To increase the power a given engine produces, you can improve the efficiency with which it uses its chemical fuel potential. In modern EFI engines, there’s not much room for improvement here, the engines are already highly optimized. If your engine is already highly efficient, the only way to increase power is to pump more fuel through the engine.  Of course, you can’t just pour more fuel into the engine without more oxygen with which to burn that fuel, so you have to provide both more fuel and more oxygen.

There are a few different roads we can travel to get our engines to pump and convert more fuel and air. A power adder such as a nitrous oxide system, turbocharger, or supercharger can force feed more air into the engine. Without a power adder, a normally aspirated engine can be larger (more air and fuel per cycle) and/or revved to higher RPM (more power cycles per time unit). If you stay normally aspirated (which means no power adder device) to take maximum advantage of the increased displacement and higher redline you have to modify the cylinder heads and change the camshaft and valve train components.

The cylinder heads are modified—usually by increasing the size of the intake and exhaust ports and optimizing their shape and cross section—or replaced with aftermarket pieces that feature such optimization. In order to take advantage of the changes, the camshaft is swapped to one with a profile with higher lift and changed duration and overlap to match the needs of the higher flowing heads. Valve train parts such as rocker arms and the valves themselves are often changed as well.

We already explored one power adder path last year with our three part series on nitrous oxide. Nitrous systems have two main components, a pressure bottle holding nitrous oxide—a high oxygen content gas—and plumbing to introduce the nitrous oxide and more fuel into the engine. When activated, a nitrous system introduces pressurized oxygen (contained within the nitrous oxide gas) and additional fuel (gasoline in our case) into the engine’s intake manifold.

How much extra power you produce is directly related to how much nitrous oxide and fuel you introduce. The upside to nitrous is that it is inexpensive to install (you can purchase basic systems for under $500) and can add 100+ horsepower to a late model Hemi. Downsides include the cost of nitrous refills ($5 a pound in Southern California and a bottle typically holds ten pounds) and the limited time you can make the added power before the bottle is empty.

Another way to get more air into an engine is to force it in using a mechanical device to pressurize atmospheric air and introduce it into the engine. These devices will themselves consume some power as the source of the energy needed to pressurize the incoming air. If the source of this power is from the exhaust system, then you have a turbocharger.

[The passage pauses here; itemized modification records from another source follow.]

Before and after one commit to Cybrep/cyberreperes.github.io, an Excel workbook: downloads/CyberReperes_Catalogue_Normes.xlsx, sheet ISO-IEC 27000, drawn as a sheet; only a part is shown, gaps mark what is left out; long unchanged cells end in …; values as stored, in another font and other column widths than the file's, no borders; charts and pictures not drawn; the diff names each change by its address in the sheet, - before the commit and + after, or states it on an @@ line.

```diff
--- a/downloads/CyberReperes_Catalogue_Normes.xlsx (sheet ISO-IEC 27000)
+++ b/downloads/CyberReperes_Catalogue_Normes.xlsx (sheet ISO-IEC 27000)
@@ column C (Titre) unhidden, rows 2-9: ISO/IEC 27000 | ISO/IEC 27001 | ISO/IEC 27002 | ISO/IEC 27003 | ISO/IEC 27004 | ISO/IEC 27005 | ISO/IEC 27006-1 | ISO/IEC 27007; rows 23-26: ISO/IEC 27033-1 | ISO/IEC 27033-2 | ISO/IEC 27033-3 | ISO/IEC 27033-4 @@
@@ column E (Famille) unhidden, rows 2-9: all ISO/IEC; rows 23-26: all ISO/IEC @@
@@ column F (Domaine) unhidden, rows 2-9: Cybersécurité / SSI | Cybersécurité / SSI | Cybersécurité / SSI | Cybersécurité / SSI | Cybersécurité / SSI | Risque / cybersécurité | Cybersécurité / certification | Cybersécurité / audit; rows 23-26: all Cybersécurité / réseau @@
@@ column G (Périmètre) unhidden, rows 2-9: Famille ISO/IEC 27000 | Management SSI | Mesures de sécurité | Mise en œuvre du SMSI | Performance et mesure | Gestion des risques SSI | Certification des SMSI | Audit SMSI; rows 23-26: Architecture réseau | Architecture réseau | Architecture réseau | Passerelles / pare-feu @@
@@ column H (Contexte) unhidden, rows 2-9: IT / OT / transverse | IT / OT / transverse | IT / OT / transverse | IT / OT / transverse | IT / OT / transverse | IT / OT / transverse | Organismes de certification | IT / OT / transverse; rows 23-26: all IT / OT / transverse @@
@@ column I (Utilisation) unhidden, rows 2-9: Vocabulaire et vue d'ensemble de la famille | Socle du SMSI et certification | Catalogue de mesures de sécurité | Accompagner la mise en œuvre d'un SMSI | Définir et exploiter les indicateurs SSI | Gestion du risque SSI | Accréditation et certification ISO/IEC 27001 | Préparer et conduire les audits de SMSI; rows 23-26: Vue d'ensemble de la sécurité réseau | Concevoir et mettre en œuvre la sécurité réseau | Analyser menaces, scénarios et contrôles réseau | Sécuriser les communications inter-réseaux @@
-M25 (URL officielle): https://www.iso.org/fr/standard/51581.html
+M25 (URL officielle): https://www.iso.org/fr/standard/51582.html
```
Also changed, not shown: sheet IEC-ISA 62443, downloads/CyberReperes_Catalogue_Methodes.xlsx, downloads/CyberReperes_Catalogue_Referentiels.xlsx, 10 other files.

If the source of this power is mechanical belting or gearing to the engine, then you have a supercharger.